But isolation is no guarantee of peace or safety.  That is just another of Satan’s lies.

Cries for Help

Most of us have cried out to God in our anguish.  Many have concluded that He long ago rejected us or simply does not exist (more of Satan’s lies).  A few of us have come to believe Satan is the stronger (a lie he gladly endorses).

Faith and Fear

It takes enormous faith to let down our guard, lay our defenses at God’s feet, and allow Him sovereignty over our lives.  Victims’ reluctance is more a reflection of fear than stubbornness; more a measure of the sins to which we were subjected, than those we committed ourselves.

Legalism and Self-Esteem

Acutely aware of our defects – real and imagined – and often rejected before, abuse victims are intensely sensitive to rejection.  Fearful that God will reject us, if we do offer to submit to His will, victims are flooded by feelings of inadequacy.

We must reclaim our self-esteem before we can surrender freely to God.  Otherwise the concept of surrender is likely to feel too threatening to us.  We were forced to submit to the evil inflicted on us.  The thought of submitting again – even to a good and holy God – can be overwhelming.

In the aftermath of abuse, we hardly dare assert ourselves, as it is.

This is not to say that we must be “perfect” or even “good” before God will come into our lives.  That is yet another of Satan’s lies.  God meets us where we are.

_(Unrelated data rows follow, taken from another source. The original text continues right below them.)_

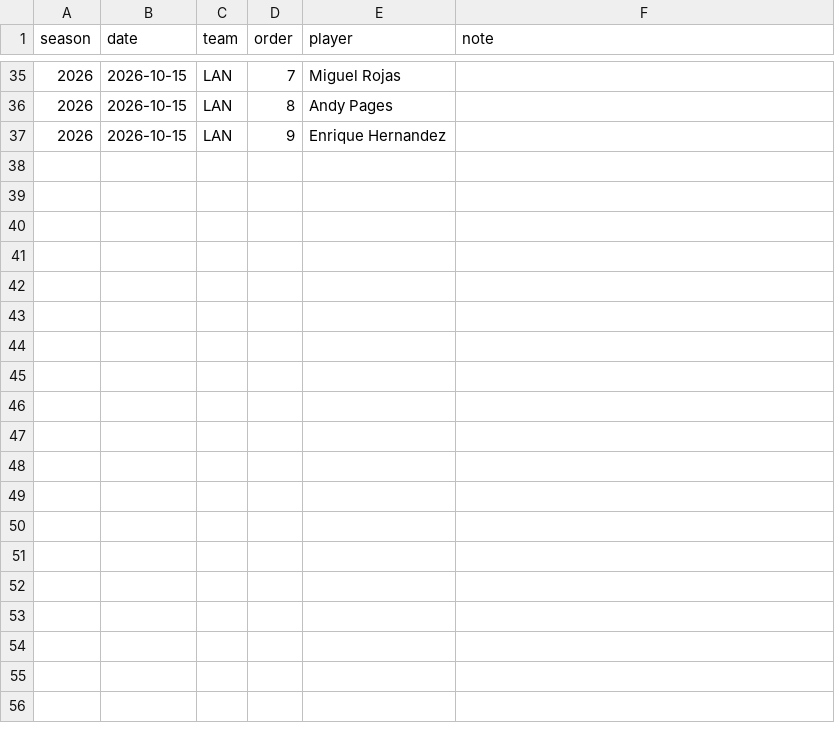
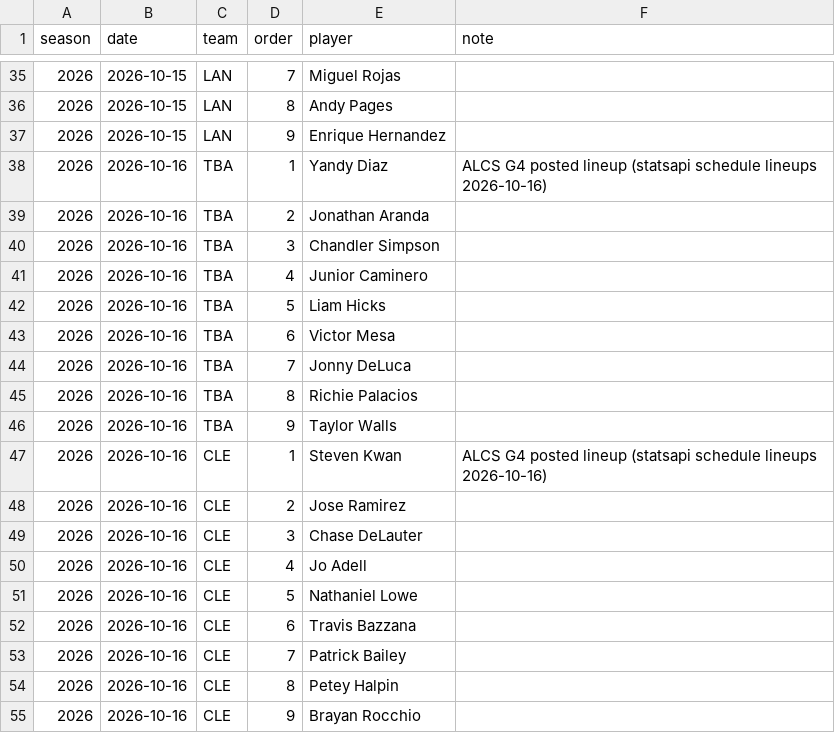
Before and after one commit to Niko80896/AI-Workshop, a CSV file: mlb_playoffs/data/manual/lineups.csv, drawn as a sheet; only a part is shown, gaps mark what is left out.

```diff
--- a/mlb_playoffs/data/manual/lineups.csv
+++ b/mlb_playoffs/data/manual/lineups.csv
@@ -37 +37,19 @@ season,date,team,order,player,note
 2026,2026-10-15,LAN,9,Enrique Hernandez,
+2026,2026-10-16,TBA,1,Yandy Diaz,ALCS G4 posted lineup (statsapi schedule lineups 2026-10-16)
+2026,2026-10-16,TBA,2,Jonathan Aranda,
+2026,2026-10-16,TBA,3,Chandler Simpson,
+2026,2026-10-16,TBA,4,Junior Caminero,
+2026,2026-10-16,TBA,5,Liam Hicks,
+2026,2026-10-16,TBA,6,Victor Mesa,
+2026,2026-10-16,TBA,7,Jonny DeLuca,
+2026,2026-10-16,TBA,8,Richie Palacios,
+2026,2026-10-16,TBA,9,Taylor Walls,
+2026,2026-10-16,CLE,1,Steven Kwan,ALCS G4 posted lineup (statsapi schedule lineups 2026-10-16)
+2026,2026-10-16,CLE,2,Jose Ramirez,
+2026,2026-10-16,CLE,3,Chase DeLauter,
+2026,2026-10-16,CLE,4,Jo Adell,
+2026,2026-10-16,CLE,5,Nathaniel Lowe,
+2026,2026-10-16,CLE,6,Travis Bazzana,
+2026,2026-10-16,CLE,7,Patrick Bailey,
+2026,2026-10-16,CLE,8,Petey Halpin,
+2026,2026-10-16,CLE,9,Brayan Rocchio,
```
Also changed, not shown: mlb_playoffs/data/manual/injuries.csv, mlb_playoffs/data/manual/pitching_plans.csv.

A frantic effort to “please” Him by doing good works (or flagellate ourselves for every failure) is unnecessary.  It amounts, in fact, to legalism – adherence to the letter of the law, at the expense of the spirit.  God does not ask this of us.

Our value in God’s eyes is not something to be earned at all.  It stems from the family relationship we have with God.  We are His beloved children.

Recognition of that profound truth can go a long way toward healing the wounds left by abuse.

“…but those who hope in the Lord will renew their strength.  They will soar on wings like eagles; they will run and not grow weary, they will walk and not be faint” (Isa. 40: 31 NIV).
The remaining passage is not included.